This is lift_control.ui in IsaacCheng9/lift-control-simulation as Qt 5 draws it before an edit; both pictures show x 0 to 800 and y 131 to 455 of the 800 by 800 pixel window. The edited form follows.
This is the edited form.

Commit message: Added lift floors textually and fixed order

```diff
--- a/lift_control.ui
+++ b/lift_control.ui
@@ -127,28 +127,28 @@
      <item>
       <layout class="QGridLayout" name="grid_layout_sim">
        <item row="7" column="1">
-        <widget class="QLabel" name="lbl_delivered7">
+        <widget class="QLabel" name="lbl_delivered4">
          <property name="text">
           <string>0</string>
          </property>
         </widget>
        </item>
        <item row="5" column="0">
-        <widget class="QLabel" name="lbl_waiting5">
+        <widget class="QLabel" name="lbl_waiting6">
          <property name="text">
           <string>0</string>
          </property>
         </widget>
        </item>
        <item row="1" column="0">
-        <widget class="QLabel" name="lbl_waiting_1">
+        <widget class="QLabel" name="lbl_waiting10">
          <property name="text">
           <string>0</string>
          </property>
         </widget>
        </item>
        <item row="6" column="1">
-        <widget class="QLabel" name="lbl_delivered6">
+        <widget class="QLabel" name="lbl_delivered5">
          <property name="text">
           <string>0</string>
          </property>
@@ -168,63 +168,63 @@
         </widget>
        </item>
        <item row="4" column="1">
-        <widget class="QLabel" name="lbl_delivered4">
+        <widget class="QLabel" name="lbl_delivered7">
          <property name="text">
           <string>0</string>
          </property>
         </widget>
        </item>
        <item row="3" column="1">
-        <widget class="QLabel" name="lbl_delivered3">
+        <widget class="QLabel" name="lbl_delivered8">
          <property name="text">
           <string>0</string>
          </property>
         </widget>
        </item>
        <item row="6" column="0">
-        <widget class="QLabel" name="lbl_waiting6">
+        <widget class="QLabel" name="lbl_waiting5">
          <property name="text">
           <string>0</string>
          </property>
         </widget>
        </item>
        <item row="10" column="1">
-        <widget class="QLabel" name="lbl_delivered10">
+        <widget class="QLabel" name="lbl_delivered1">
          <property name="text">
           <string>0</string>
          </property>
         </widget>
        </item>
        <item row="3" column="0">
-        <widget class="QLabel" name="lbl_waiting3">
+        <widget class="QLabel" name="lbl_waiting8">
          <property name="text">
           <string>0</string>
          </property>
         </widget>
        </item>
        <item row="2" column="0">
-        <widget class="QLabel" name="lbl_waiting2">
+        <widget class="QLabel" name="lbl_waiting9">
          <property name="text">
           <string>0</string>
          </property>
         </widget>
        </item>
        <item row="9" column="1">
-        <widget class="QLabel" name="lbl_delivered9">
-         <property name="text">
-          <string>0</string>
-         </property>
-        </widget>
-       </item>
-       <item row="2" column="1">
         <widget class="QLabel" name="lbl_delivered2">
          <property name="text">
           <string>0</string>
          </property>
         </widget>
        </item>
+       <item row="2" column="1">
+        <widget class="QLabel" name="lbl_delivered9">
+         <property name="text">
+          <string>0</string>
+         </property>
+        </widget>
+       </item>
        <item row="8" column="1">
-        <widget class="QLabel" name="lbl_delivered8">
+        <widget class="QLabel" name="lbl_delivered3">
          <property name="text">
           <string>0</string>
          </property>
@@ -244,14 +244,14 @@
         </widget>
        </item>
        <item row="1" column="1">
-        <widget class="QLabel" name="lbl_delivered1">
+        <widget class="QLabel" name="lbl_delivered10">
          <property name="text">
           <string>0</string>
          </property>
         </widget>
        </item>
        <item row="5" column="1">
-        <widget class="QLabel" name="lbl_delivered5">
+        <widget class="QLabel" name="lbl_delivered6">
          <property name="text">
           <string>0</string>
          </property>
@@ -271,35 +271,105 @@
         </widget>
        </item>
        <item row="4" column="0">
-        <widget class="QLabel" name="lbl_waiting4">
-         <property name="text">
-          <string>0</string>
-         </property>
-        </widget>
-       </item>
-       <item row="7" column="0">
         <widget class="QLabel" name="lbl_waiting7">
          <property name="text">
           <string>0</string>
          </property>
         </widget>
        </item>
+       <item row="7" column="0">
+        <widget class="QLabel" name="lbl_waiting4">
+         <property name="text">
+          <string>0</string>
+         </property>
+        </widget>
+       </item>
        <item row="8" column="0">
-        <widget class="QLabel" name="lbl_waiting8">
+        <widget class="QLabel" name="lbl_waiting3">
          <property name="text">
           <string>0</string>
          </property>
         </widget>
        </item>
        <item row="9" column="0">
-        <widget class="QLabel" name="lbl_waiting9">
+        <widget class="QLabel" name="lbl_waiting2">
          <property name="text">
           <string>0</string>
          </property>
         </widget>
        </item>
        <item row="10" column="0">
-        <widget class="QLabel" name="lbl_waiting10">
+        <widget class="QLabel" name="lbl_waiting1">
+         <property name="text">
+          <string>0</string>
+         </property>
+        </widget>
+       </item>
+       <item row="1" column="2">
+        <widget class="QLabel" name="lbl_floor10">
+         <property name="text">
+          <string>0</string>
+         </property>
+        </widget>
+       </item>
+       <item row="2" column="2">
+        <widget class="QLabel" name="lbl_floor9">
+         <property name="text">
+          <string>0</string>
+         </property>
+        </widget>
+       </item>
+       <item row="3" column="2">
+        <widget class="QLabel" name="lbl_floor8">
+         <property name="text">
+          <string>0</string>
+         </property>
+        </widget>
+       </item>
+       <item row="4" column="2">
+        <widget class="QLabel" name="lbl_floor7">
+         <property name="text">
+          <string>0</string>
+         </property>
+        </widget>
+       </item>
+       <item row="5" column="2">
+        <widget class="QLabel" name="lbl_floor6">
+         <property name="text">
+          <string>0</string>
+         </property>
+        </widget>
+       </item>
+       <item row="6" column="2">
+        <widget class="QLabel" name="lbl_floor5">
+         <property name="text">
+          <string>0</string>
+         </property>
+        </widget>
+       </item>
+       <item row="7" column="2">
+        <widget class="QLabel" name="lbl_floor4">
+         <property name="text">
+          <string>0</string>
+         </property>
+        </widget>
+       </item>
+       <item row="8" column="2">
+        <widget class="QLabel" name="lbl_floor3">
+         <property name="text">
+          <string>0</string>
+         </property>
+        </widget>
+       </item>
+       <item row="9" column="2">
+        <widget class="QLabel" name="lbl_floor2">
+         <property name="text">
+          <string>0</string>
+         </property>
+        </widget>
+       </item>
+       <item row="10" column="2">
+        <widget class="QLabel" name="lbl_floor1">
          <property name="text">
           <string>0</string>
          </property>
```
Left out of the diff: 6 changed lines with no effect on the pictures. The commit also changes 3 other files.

The task
Whenever the word "This" shows up in a line, that line counts. Say how many lines of the data count, giving the number alone.

Task result
2